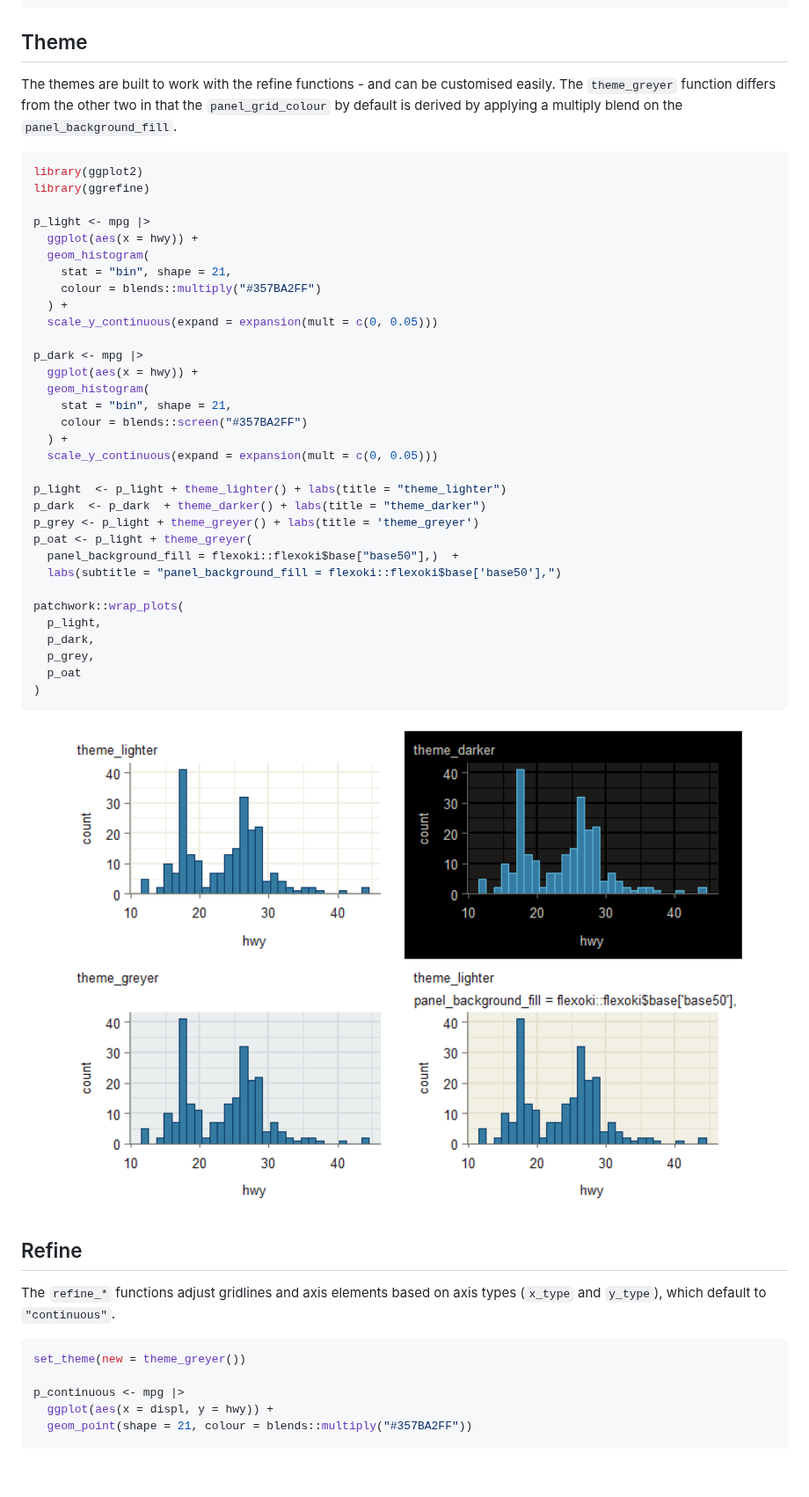
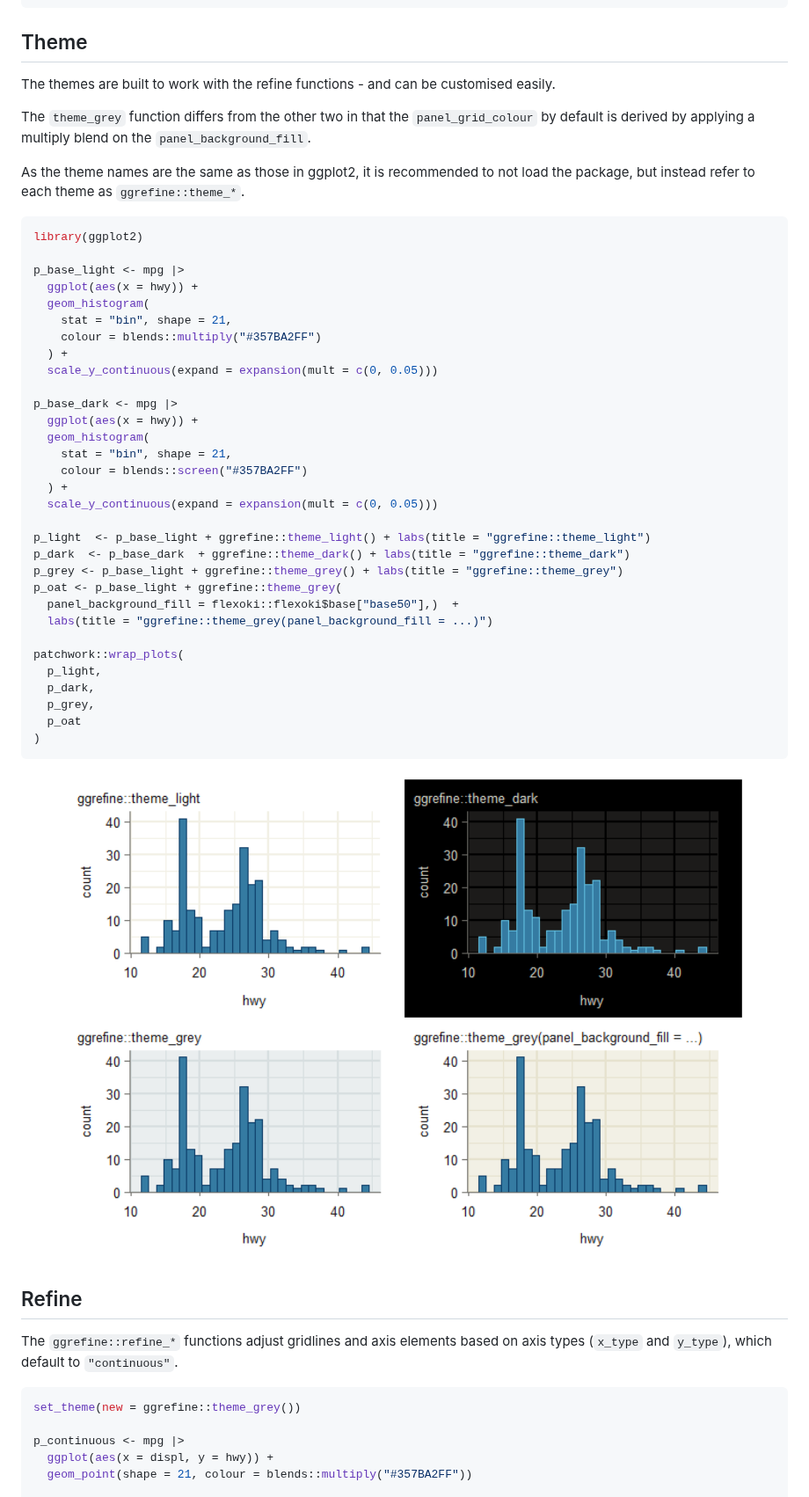
Before and after one commit to davidhodge931/ggrefine, a Markdown page: README.md, the part around one of its changes. Shown at 88% size. GitHub-like rendering; pictures changed too: man/figures/README-example-1.png; blank space fills up the shorter version.

````diff
--- a/README.md
+++ b/README.md
@@ -26,15 +26,20 @@ pak::pak("davidhodge931/ggrefine")
 ## Theme
 
 The themes are built to work with the refine functions - and can be
-customised easily. The `theme_greyer` function differs from the other
-two in that the `panel_grid_colour` by default is derived by applying a
-multiply blend on the `panel_background_fill`.
+customised easily.
+
+The `theme_grey` function differs from the other two in that the
+`panel_grid_colour` by default is derived by applying a multiply blend
+on the `panel_background_fill`.
+
+As the theme names are the same as those in ggplot2, it is recommended
+to not load the package, but instead refer to each theme as
+`ggrefine::theme_*`.
 
 ``` r
 library(ggplot2)
-library(ggrefine)
 
-p_light <- mpg |>
+p_base_light <- mpg |>
   ggplot(aes(x = hwy)) +
   geom_histogram(
     stat = "bin", shape = 21,
@@ -42,7 +47,7 @@ p_light <- mpg |>
   ) +
   scale_y_continuous(expand = expansion(mult = c(0, 0.05)))
 
-p_dark <- mpg |>
+p_base_dark <- mpg |>
   ggplot(aes(x = hwy)) +
   geom_histogram(
     stat = "bin", shape = 21,
@@ -50,12 +55,12 @@ p_dark <- mpg |>
   ) +
   scale_y_continuous(expand = expansion(mult = c(0, 0.05)))
 
-p_light  <- p_light + theme_lighter() + labs(title = "theme_lighter")
-p_dark  <- p_dark  + theme_darker() + labs(title = "theme_darker")
-p_grey <- p_light + theme_greyer() + labs(title = 'theme_greyer')
-p_oat <- p_light + theme_greyer(
+p_light  <- p_base_light + ggrefine::theme_light() + labs(title = "ggrefine::theme_light")
+p_dark  <- p_base_dark  + ggrefine::theme_dark() + labs(title = "ggrefine::theme_dark")
+p_grey <- p_base_light + ggrefine::theme_grey() + labs(title = "ggrefine::theme_grey")
+p_oat <- p_base_light + ggrefine::theme_grey(
   panel_background_fill = flexoki::flexoki$base["base50"],)  +
-  labs(subtitle = "panel_background_fill = flexoki::flexoki$base['base50'],")
+  labs(title = "ggrefine::theme_grey(panel_background_fill = ...)")
 
 patchwork::wrap_plots(
   p_light,
@@ -69,11 +74,12 @@ patchwork::wrap_plots(
 
 ## Refine
 
-The `refine_*` functions adjust gridlines and axis elements based on
-axis types (`x_type` and `y_type`), which default to `"continuous"`.
+The `ggrefine::refine_*` functions adjust gridlines and axis elements
+based on axis types (`x_type` and `y_type`), which default to
+`"continuous"`.
 
 ``` r
-set_theme(new = theme_greyer())
+set_theme(new = ggrefine::theme_grey())
 
 p_continuous <- mpg |>
   ggplot(aes(x = displ, y = hwy)) +
````
Also changed, not shown: other parts of README.md (+15 -15 lines), man/figures/README-unnamed-chunk-2-1.png, 15 other files.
────────
| ASSIGNED TASK |
Take each line above that holds the string "ggrefine" and copy it.

| YOUR SOLUTION |
Before and after one commit to davidhodge931/ggrefine, a Markdown page: README.md, the part around one of its changes. Shown at 88% size. GitHub-like rendering; pictures changed too: man/figures/README-example-1.png; blank space fills up the shorter version.
@@ -26,15 +26,20 @@ pak::pak("davidhodge931/ggrefine")
+`ggrefine::theme_*`.
-library(ggrefine)
+p_light  <- p_base_light + ggrefine::theme_light() + labs(title = "ggrefine::theme_light")
+p_dark  <- p_base_dark  + ggrefine::theme_dark() + labs(title = "ggrefine::theme_dark")
+p_grey <- p_base_light + ggrefine::theme_grey() + labs(title = "ggrefine::theme_grey")
+p_oat <- p_base_light + ggrefine::theme_grey(
+  labs(title = "ggrefine::theme_grey(panel_background_fill = ...)")
+The `ggrefine::refine_*` functions adjust gridlines and axis elements
+set_theme(new = ggrefine::theme_grey())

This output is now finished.